Saturday, October 20, 2007

Burma, Chevron and JADE

Naypyidaw bus station and town center:
Practically deserted, just like the rest of the new Burmese capital.

US Lawmakers plan squeeze on Chevron in Myanmar. Tom Lantos, chairman of the House Foreign Relations Committee introduced the measure, entitled Block Burmese JADE (Junta's Anti-Democracy Efforts) of 2007, on Thursday. The proposed measure would end tax write-offs currently enjoyed by Chevron on revenues earned in Burma. (Rights activists claim that Chevron's $ are helping prop up the junta.) The measure would also target gem imports, put additional restrictions on assets of political and military leaders, and restrict travel of junta officials to the United States.

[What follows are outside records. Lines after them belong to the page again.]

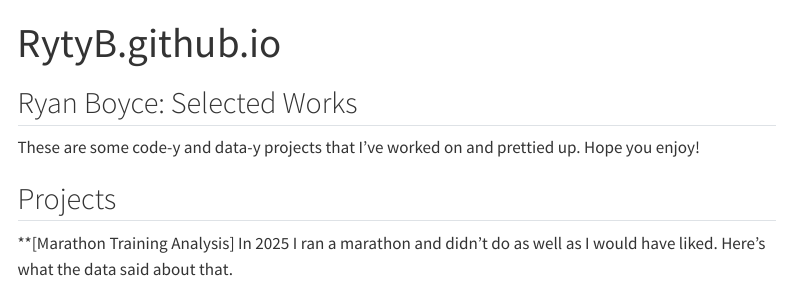
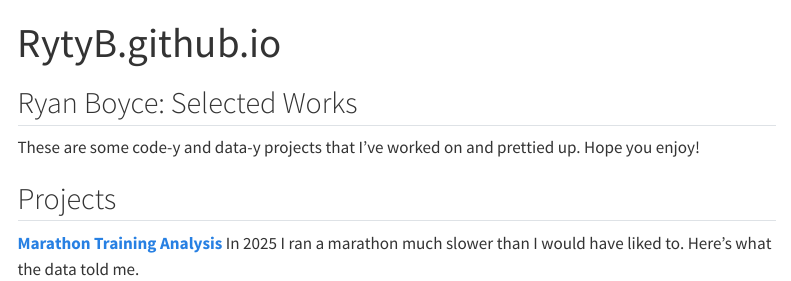
Before and after one commit to RytyB/RytyB.github.io, a Quarto document (index.qmd): the page in a window 1100 px wide, from its top. Rendered offline with R 4.5, knitr and Pandoc in place of Quarto, with nearby package versions; menus at the side of the page are left out.

Commit message:
Added link to first project

```diff
--- a/index.qmd
+++ b/index.qmd
@@ -7,5 +7,5 @@ These are some code-y and data-y projects that I've worked on and prettied up. H
 
 ## Projects
 
-**[Marathon Training Analysis]
-In 2025 I ran a marathon and didn't do as well as I would have liked. Here's what the data said about that.
+**[Marathon Training Analysis](https://RytyB.github.io/marathon-analysis)**
+In 2025 I ran a marathon much slower than I would have liked to. Here's what the data told me.
```
Also changed, not shown: docs/search.json, 1 other file.
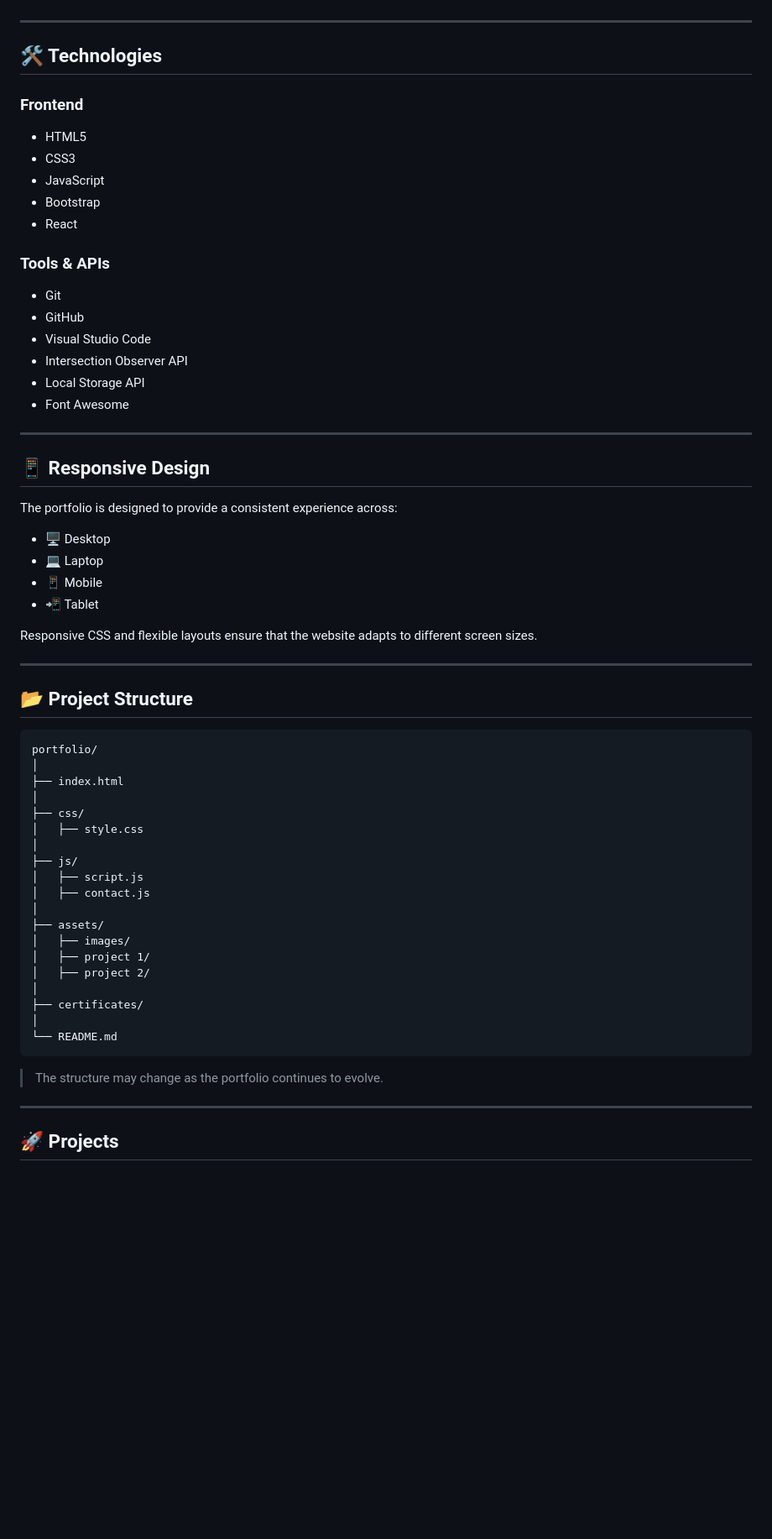
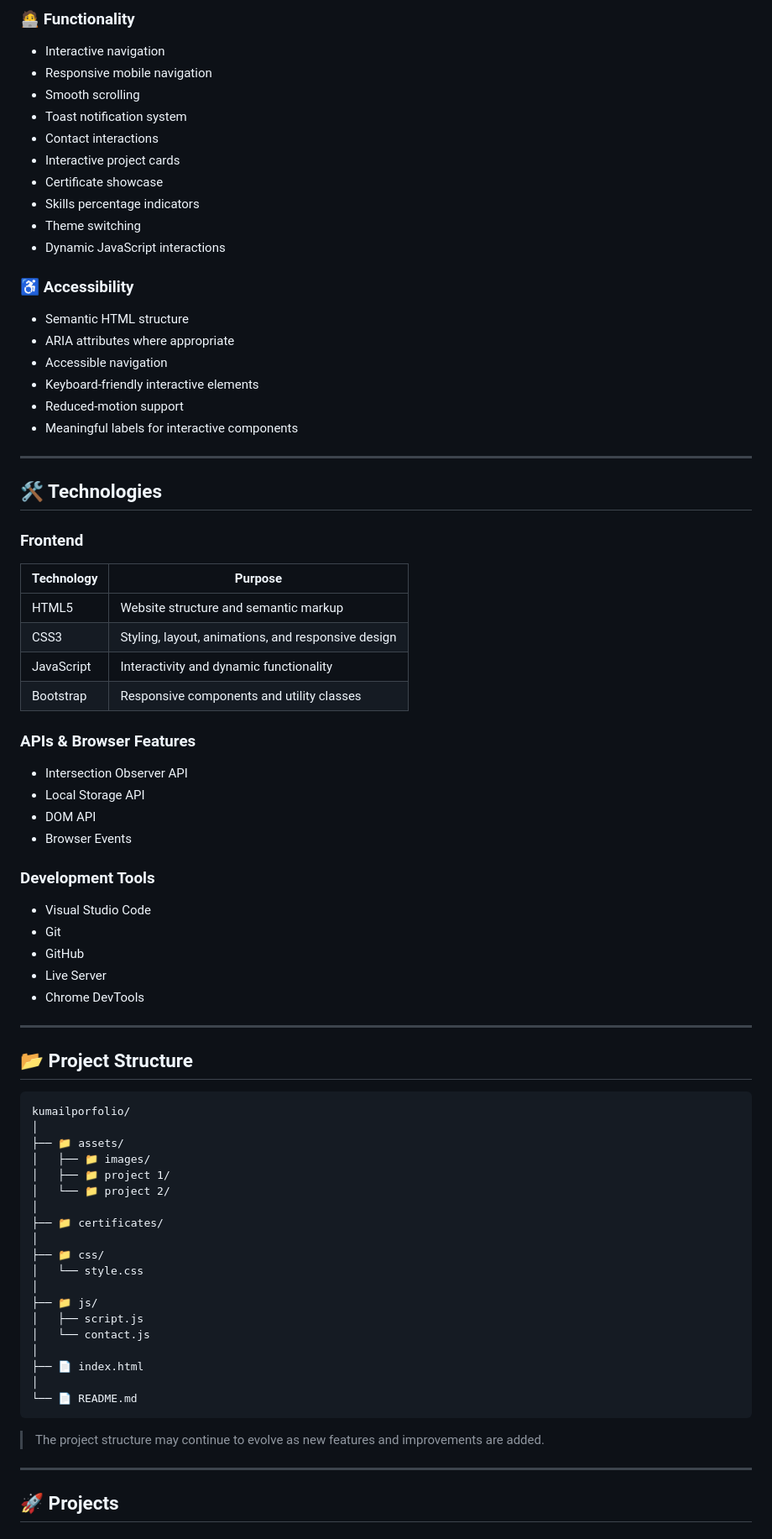
Before and after one commit to muhammadkumail317/kumailporfolio, a Markdown page: readme.md, the part around one of its changes. Shown at 84% size. GitHub-like rendering; blank space fills up the shorter version.

````diff
--- a/readme.md
+++ b/readme.md
@@ -62,3 +86,24 @@ This portfolio is a personal space where I showcase my:
+### 🧑‍💻 Functionality
+
+* Interactive navigation
+* Responsive mobile navigation
+* Smooth scrolling
+* Toast notification system
+* Contact interactions
+* Interactive project cards
+* Certificate showcase
+* Skills percentage indicators
+* Theme switching
+* Dynamic JavaScript interactions
+
+### ♿ Accessibility
+
+* Semantic HTML structure
+* ARIA attributes where appropriate
+* Accessible navigation
+* Keyboard-friendly interactive elements
+* Reduced-motion support
+* Meaningful labels for interactive components
 
 ---
 
@@ -66,60 +111,55 @@ This portfolio is a personal space where I showcase my:
 
 ### Frontend
 
-* HTML5
-* CSS3
-* JavaScript
-* Bootstrap
-* React
+| Technology | Purpose                                            |
+| ---------- | -------------------------------------------------- |
+| HTML5      | Website structure and semantic markup              |
+| CSS3       | Styling, layout, animations, and responsive design |
+| JavaScript | Interactivity and dynamic functionality            |
+| Bootstrap  | Responsive components and utility classes          |
 
-### Tools & APIs
+### APIs & Browser Features
 
+* Intersection Observer API
+* Local Storage API
+* DOM API
+* Browser Events
+
+### Development Tools
+
+* Visual Studio Code
 * Git
 * GitHub
-* Visual Studio Code
-* Intersection Observer API
-* Local Storage API
-* Font Awesome
-
----
-## 📱 Responsive Design
-
-The portfolio is designed to provide a consistent experience across:
-
-* 🖥️ Desktop
-* 💻 Laptop
-* 📱 Mobile
-* 📲 Tablet
-
-Responsive CSS and flexible layouts ensure that the website adapts to different screen sizes.
+* Live Server
+* Chrome DevTools
 
 ---
 
 ## 📂 Project Structure
 
 ```text
-portfolio/
+kumailporfolio/
 │
-├── index.html
+├── 📁 assets/
+│   ├── 📁 images/
+│   ├── 📁 project 1/
+│   └── 📁 project 2/
 │
-├── css/
-│   ├── style.css
+├── 📁 certificates/
 │
-├── js/
+├── 📁 css/
+│   └── style.css
+│
+├── 📁 js/
 │   ├── script.js
-│   ├── contact.js
+│   └── contact.js
 │
-├── assets/
-│   ├── images/
-│   ├── project 1/
-│   ├── project 2/
+├── 📄 index.html
 │
-├── certificates/
-│
-└── README.md
+└── 📄 README.md
 ```
 
-> The structure may change as the portfolio continues to evolve.
+> The project structure may continue to evolve as new features and improvements are added.
 
 ---
 
````
Also changed, not shown: other parts of readme.md (+110 -72 lines).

About Chevron:
...(it) is one of biggest Western companies in Myanmar, holding a 28 percent minority share in the Yadana natural gas project following its acquisition of another US energy giant, Unocal, in 2005. The United States has already imposed substantial trade, investment and diplomatic sanctions on Myanmar, but Chevron's operations predate an enhanced 2003 US trade embargo.

Under Myanmar law, if Chevron sold its stake, it might have to pay the military junta much of the company's capital gains on the project -- estimated to be around 500 million dollars but the proposed sanctions would bar Chevron from making such a payment.

Oddly enough, the recent demonstrations by the Burmese monks which ended so disastrously? They started because of an increase in gasoline prices.

The current protests began on August 19 after the government sharply raised fuel prices in what is one of Asia's poorest countries. But they are based in deep-rooted dissatisfaction with the repressive military government that has ruled the country in one form or another since 1962.

In the words of Burmese American activist, Nyunt Than.

"People have been asking for democracy with their bare hands for 45 years," Than said. "They need help. Their bare hands against a modern army is not a good story to be told, nor to be watched."

Read more about Than here.

Read about the ruling junta's lavish jungle capital, Naypyidaw, here.

Even before you arrive in Naypyidaw, it is obvious that the world’s newest capital is a place like no other in Burma. It is not just the isolation, in a jungle 200 miles from the sea; it’s not just the active discouragement of foreigners, which is circumvented easily enough. It is the road leading into it.